Today, iWorship Center will be holding its last worship service. It’s nothing they’ve done wrong. They are faithful people who have been trying to maintain the assembly to worship and serve God. However, their time as a congregation has come to a close.
It’s a sad day for that congregation. I can only imagine how they feel about the future of their journey of faith. In some ways, they have long standing traditions; however, they’ve had significant change in the past year and were just getting used to a new way of doing things.
The congregation that raised me up in Akron, Ohio has recently gone through something similar. They decommissioned their building in July. Over the past 15 years, they have been trying to figure out what worship means to them. When I joined them, there were 2 simultaneous services.
The first church I joined back in Akron, Ohio was High St. CC. There were 2 simultaneous services. One was traditional and one was non-traditional. The non-traditional service was casual. There were tables and chairs in the back for the kids. There were rows of folding tables for the worshippers. There were no robes. A worship leader led the people’s prayer. Communion was served from a table with one Elder. There was no need for the traditional role of a Deacon because worshippers came forward to take communion by intinction. The church tried blending the services but both gatherings had traditions they weren’t willing to give up.

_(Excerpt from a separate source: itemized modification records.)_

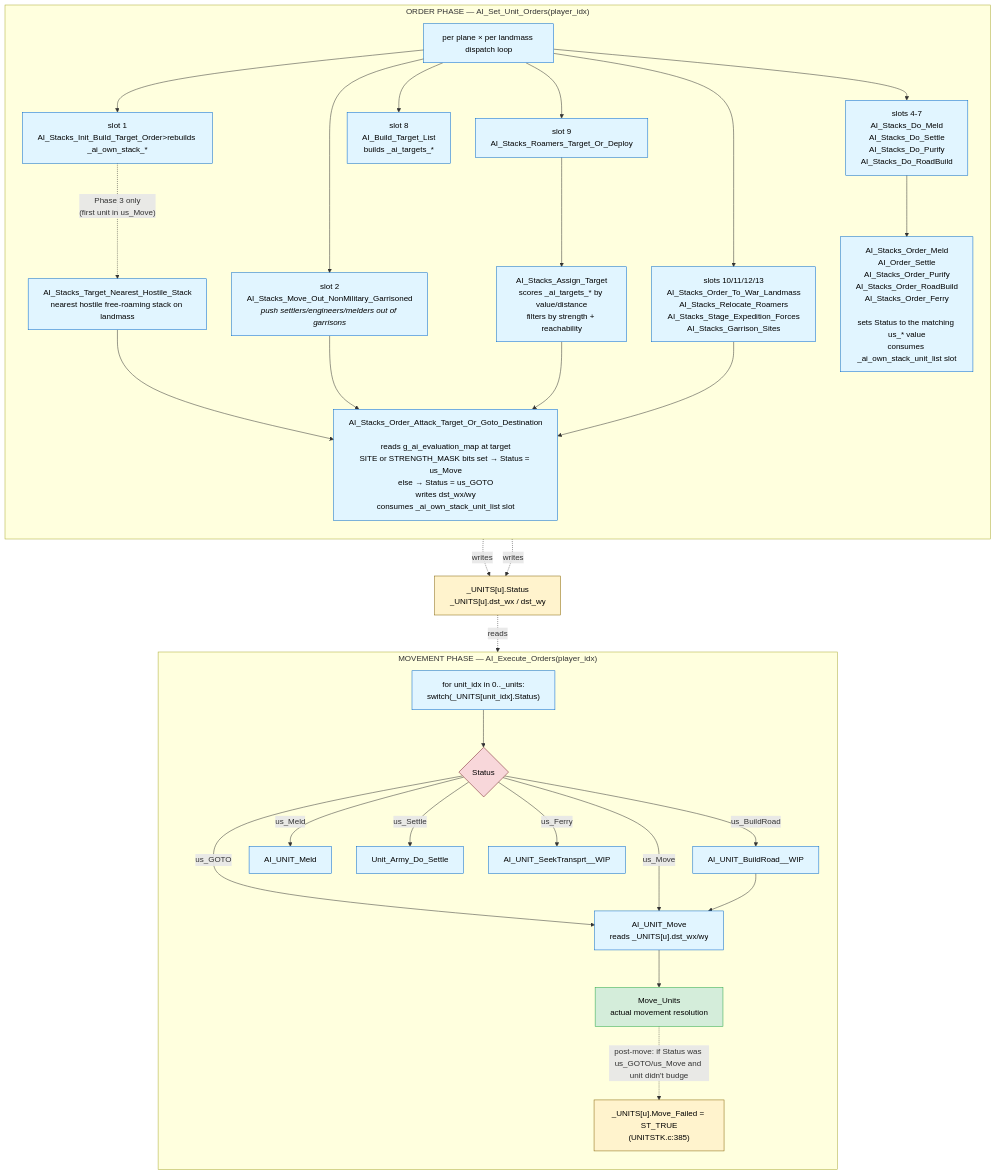
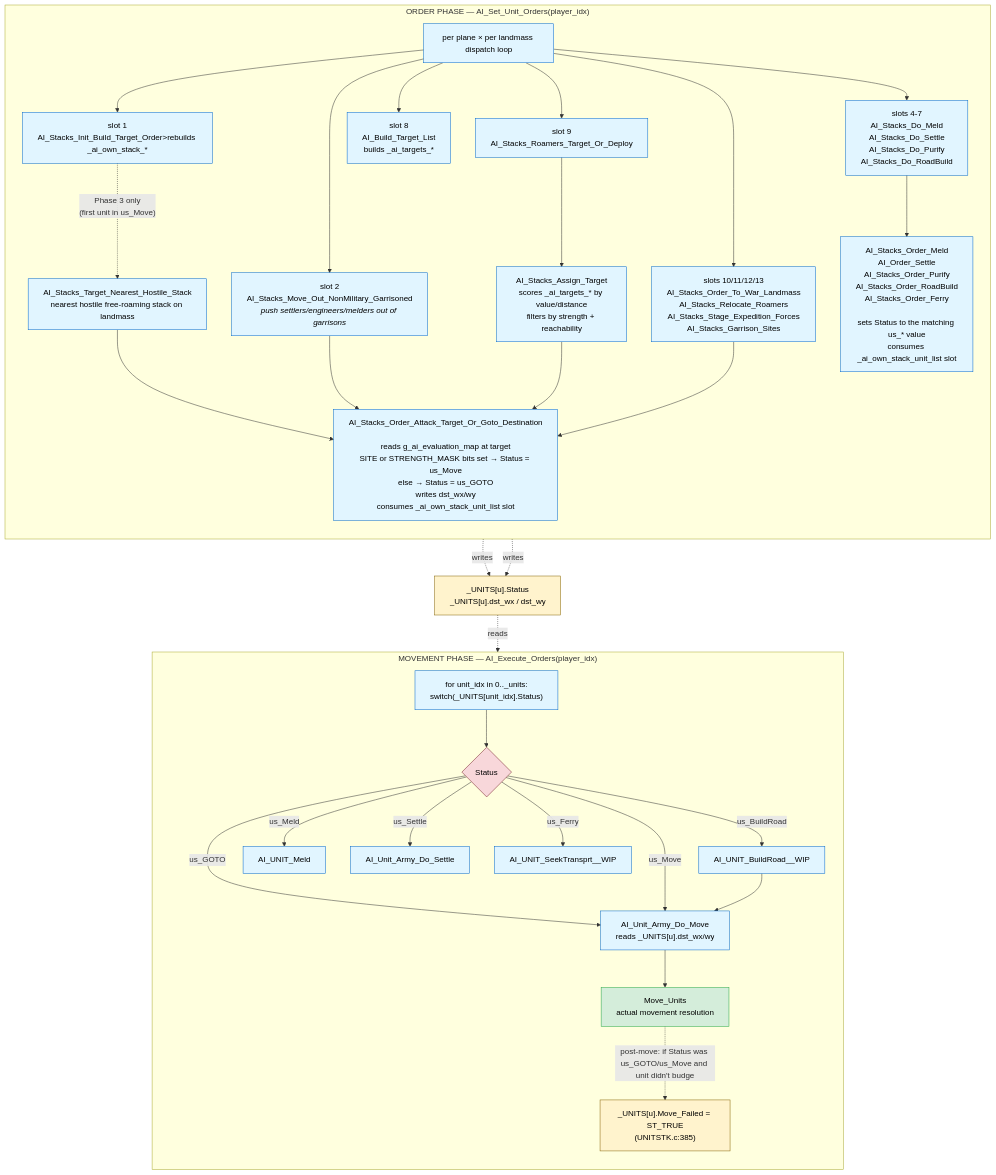
The second of 3 diagrams in doc/ComputerPlayer/AI-Turn-Diagrams.md (jbalcomb/ReMoM), drawn with Mermaid before and after one commit. The commit also changed other lines of this file and 14 other files, not shown here.

Commit message:
done-done AI_Unit_Army_Do_Move()

````diff
--- a/doc/ComputerPlayer/AI-Turn-Diagrams.md
+++ b/doc/ComputerPlayer/AI-Turn-Diagrams.md
@@ -39,56 +39,56 @@
 ```mermaid
 flowchart TD
     classDef phase fill:#f5f5f5,stroke:#666,stroke-width:2px,color:#000
     classDef func fill:#e1f5ff,stroke:#0066cc,color:#000
     classDef state fill:#fff3cd,stroke:#856404,color:#000
     classDef terminal fill:#d4edda,stroke:#28a745,color:#000
     classDef gate fill:#f8d7da,stroke:#721c24,color:#000
 
     subgraph PhaseOrders["ORDER PHASE — AI_Set_Unit_Orders(player_idx)"]
         direction TB
         Dispatch["per plane × per landmass dispatch loop"]:::func
 
         Dispatch --> Slot1["slot 1<br/>AI_Stacks_Init_Build_Target_Order>rebuilds _ai_own_stack_*</i>"]:::func
         Dispatch --> Slot2["slot 2<br/>AI_Stacks_Move_Out_NonMilitary_Garrisoned<br/><i>push settlers/engineers/melders out of garrisons</i>"]:::func
         Dispatch --> Slots4_7["slots 4-7<br/>AI_Stacks_Do_Meld<br/>AI_Stacks_Do_Settle<br/>AI_Stacks_Do_Purify<br/>AI_Stacks_Do_RoadBuild"]:::func
         Dispatch --> Slot8["slot 8<br/>AI_Build_Target_List<br/>builds _ai_targets_*"]:::func
         Dispatch --> Slot9["slot 9<br/>AI_Stacks_Roamers_Target_Or_Deploy"]:::func
         Dispatch --> SlotsRally["slots 10/11/12/13<br/>AI_Stacks_Order_To_War_Landmass<br/>AI_Stacks_Relocate_Roamers<br/>AI_Stacks_Stage_Expedition_Forces<br/>AI_Stacks_Garrison_Sites"]:::func
 
         Slot1 -. "Phase 3 only<br/>(first unit in us_Move)" .-> FindNearest["AI_Stacks_Target_Nearest_Hostile_Stack<br/>nearest hostile free-roaming stack on landmass"]:::func
         FindNearest --> SetTgt
 
         Slot2 --> SetTgt
         Slot9 --> AssignTgt["AI_Stacks_Assign_Target<br/>scores _ai_targets_* by value/distance<br/>filters by strength + reachability"]:::func
         AssignTgt --> SetTgt
         SlotsRally --> SetTgt
 
         SetTgt["AI_Stacks_Order_Attack_Target_Or_Goto_Destination<br/><br/>reads g_ai_evaluation_map at target<br/>SITE or STRENGTH_MASK bits set → Status = us_Move<br/>else → Status = us_GOTO<br/>writes dst_wx/wy<br/>consumes _ai_own_stack_unit_list slot"]:::func
 
         Slots4_7 --> OrderXxx["AI_Stacks_Order_Meld<br/>AI_Order_Settle<br/>AI_Stacks_Order_Purify<br/>AI_Stacks_Order_RoadBuild<br/>AI_Stacks_Order_Ferry<br/><br/>sets Status to the matching us_* value<br/>consumes _ai_own_stack_unit_list slot"]:::func
     end
 
     SetTgt -. "writes" .-> UnitFields
     OrderXxx -. "writes" .-> UnitFields
 
     UnitFields["_UNITS[u].Status<br/>_UNITS[u].dst_wx / dst_wy"]:::state
 
     subgraph PhaseMove["MOVEMENT PHASE — AI_Execute_Orders(player_idx)"]
         direction TB
         MoveLoop["for unit_idx in 0.._units:<br/>switch(_UNITS[unit_idx].Status)"]:::func
         MoveLoop --> StatusGate{Status}:::gate
         StatusGate -- "us_GOTO" --> UnitMove
         StatusGate -- "us_Move" --> UnitMove
         StatusGate -- "us_BuildRoad" --> BuildRoad["AI_UNIT_BuildRoad__WIP"]:::func
         BuildRoad --> UnitMove
         StatusGate -- "us_Meld" --> UnitMeld["AI_UNIT_Meld"]:::func
-        StatusGate -- "us_Settle" --> UnitSettle["Unit_Army_Do_Settle"]:::func
+        StatusGate -- "us_Settle" --> UnitSettle["AI_Unit_Army_Do_Settle"]:::func
         StatusGate -- "us_Ferry" --> UnitSeek["AI_UNIT_SeekTransprt__WIP"]:::func
 
-        UnitMove["AI_UNIT_Move<br/>reads _UNITS[u].dst_wx/wy"]:::func --> MoveUnits["Move_Units<br/>actual movement resolution"]:::terminal
+        UnitMove["AI_Unit_Army_Do_Move<br/>reads _UNITS[u].dst_wx/wy"]:::func --> MoveUnits["Move_Units<br/>actual movement resolution"]:::terminal
 
         MoveUnits -. "post-move: if Status was us_GOTO/us_Move and unit didn't budge" .-> MoveFailed["_UNITS[u].Move_Failed = ST_TRUE<br/>(UNITSTK.c:385)"]:::state
     end
 
     UnitFields -. "reads" .-> MoveLoop
 ```
````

That’s one of the great things about this church. I have heard about how things have been done, but never as a directive of how things will be done. I have been told how things have been done as a prescriptive of how things can be done. FCC Bethany is ready to create new traditions…not stuck on how we have done things
In my recent reading about worship and church leadership, the authors have noted that a lot of how we worship and how we do the work of the church began in a different age. Traditions from a different time, order of worship, board and committee structure, etc….before commercial breaks, cell phones, video games, text messages, computers, billboards, etc.

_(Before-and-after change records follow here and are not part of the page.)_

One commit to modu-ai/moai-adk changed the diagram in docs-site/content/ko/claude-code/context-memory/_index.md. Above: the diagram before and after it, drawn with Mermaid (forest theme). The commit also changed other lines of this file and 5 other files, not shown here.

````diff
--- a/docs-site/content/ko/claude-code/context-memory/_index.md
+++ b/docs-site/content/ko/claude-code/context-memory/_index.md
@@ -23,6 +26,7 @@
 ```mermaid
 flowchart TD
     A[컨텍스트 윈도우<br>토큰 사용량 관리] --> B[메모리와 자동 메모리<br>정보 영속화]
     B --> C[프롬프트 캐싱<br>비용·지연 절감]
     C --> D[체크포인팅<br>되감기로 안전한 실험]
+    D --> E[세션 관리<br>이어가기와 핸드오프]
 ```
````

Everything we do is good. But, can we do it better?
A church’s intentions are almost never evil. However, often attachments to old ways can be wicked. The important work of the church is determining what is important to God. Doctrine and practices are not necessarily bad. That’s where we find Jesus, his Disciples and the Pharisees in the Scripture ready for today.
Jesus and his Disciples were eating and the Pharisees noticed that the Disciples had not washed their hands before dinner. There was a long standing tradition of the Elders of the Jews to wash their hands before eating. Their hands weren’t clean if they didn’t wash them first and so they and their food were considered unclean or defiled. To be clear, Jesus does not dismiss the issue of defilement as insignificant. He does not declare the Mosaic law unimportant.
The tradition of the Elders was tradition passed on from generation to generation and formed by the wisdom of the community. It did not begin as a commandment of God to the Hebrew people in the wilderness after escaping from Egypt. Though not a commandment or part of the Law, “the ritual purity practices were an integral part of the Jewish faith and identity.”
According to David Ewart of Holy Textures, “Jesus is condemning hypocrisy not Judaism, and the all-too-human tendency to make sacred cows out of human customs and traditions.”  “However, when we begin to worship what gives us a sense of order or bow down to doctrine, we cease to be faithful to our Creator.”
The struggle that every generation of the church has faced is discerning how to maintain the core value and transform the practice. This requires commitment to living “according to the will of God to break tradition in a way that what was good in it can actually be expressed in our current circumstances.”
Unfortunately, there is more failure than success in the process. The Church doesn’t get it right every time it embarks on doing something new. The fathers and mothers of the Church have experienced “how human short-sightedness, pride, foolishness, self-righteousness, and self-justification have dressed themselves as “God’s will.”
It can be a painful process, but it respects the wisdom of the faith when each generation engages the process of creating tradition. Ewart says It is good “to take our place in the process of distilling wisdom through trial and error as we too seek to name the “best practices” for loving God (whose love is unchanging) and our neighbors, strangers, and one another (all of whom are constantly changing).”
It can be painful, but it is our responsibility as people of faith to make new traditions.
Communion is a good example. The Church has been taking communion for 2k years. It’s an ordinance of Christ to do it in remembrance of Him. Communion is part of who we are. We know that some Christians do it annually and we do it weekly. A significant value of the Christian Church (Disciples of Christ) is do partake of the Lord’s Supper weekly. We’re not going to stop doing it. But, we can ask ourselves, is the way we serve communion meaningful and can we do it differently that might reach deeper into the Christian mystery of the grace of the Lord’s Supper?
We need to be willing to consider new models and practices. We need to be willing to evaluate whether or not what we are doing is meaningful or will it help us become who God is calling us to be.
If you see the potential for growth, let me know. I’d love to hear your ideas. Tell me what is meaningful and tell me what you think we should consider doing. I’d love to talk to you about how we can continue to grow as followers of Christ seeking the presence of God in our worship and work.
 FotW, p. 21 – 23.
 FotW, Yr B, vol. 4, p. 22